London, Part Four: Tate Britain

A bit of an afterthought it has to be said: Tate Britain leaves me, well a little underwhelmed to be brutally honest. However, what has piqued my interest is an exhibition of William Dobson's portraits.

Dobson was held to be the finest English born portrait artist of his age, and became artist to the Charles's Royal Court in Oxford. He pretty much took over once Van Dyck was no longer on the scene.

A small exhibition, which is on display until the end of this month, so you'll need to get a wiggle on if you want to see it.


Dobson's most famous portrait of the Civil wars, Richard Neville
Prince Rupert, Colonel William Legge and Colonel John Russell
Quite like the detail in "Portrait of An Officer"
Elsewhere in the gallery the 1540 gallery has a rather famous bust of Carolus Rex, which caused a little consternation to the pair of elderly visitors from the US who were very confused as to who it could be - they calmed down when I politely told them it was King Charles written in Latin.


Comments

  1. Those are stunning pictures. He certainly knew how to wield a brush!

    ReplyDelete
  2. I think the 'unknown officer' portrait is fabulous inspiration for wielding a paintbrush on toy soldiers.

    ReplyDelete

Post a Comment

Popular posts from this blog

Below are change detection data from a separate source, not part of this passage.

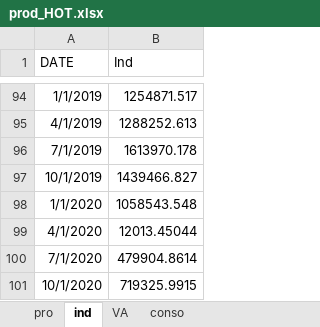
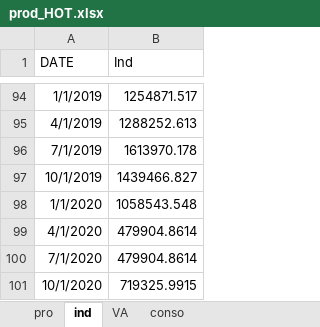
Before and after one commit to luckymaxtser/Compte_trim, an Excel workbook: prod_HOT.xlsx, sheet ind, drawn as a sheet; only a part is shown, gaps mark what is left out; values as stored, in another font and other column widths than the file's, no borders; the diff names each change by its address in the sheet, - before the commit and + after, or states it on an @@ line.

Commit message:
Mise à jour du fichier via Shiny

```diff
--- a/prod_HOT.xlsx (sheet ind)
+++ b/prod_HOT.xlsx (sheet ind)
-B99 (Ind): 12013.45044
+B99 (Ind): 479904.8614
```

The Sealed Knot - ECWS: re-enactors

Hovels Ancients Range

A New Regiment - How Long Does It Take?

Colonel John Pickering’s Regiment of Foot

Lieutenant General James Wemyss’ Regiment of Foot

Prince Maurice’s Firelocks

The Battle of Nantwich, 25th January 1644

Regiments of Foot

Colonel Hugh Fraser’s Regiment of Dragoons

Streeter, Streater, Sprigge or Sturt?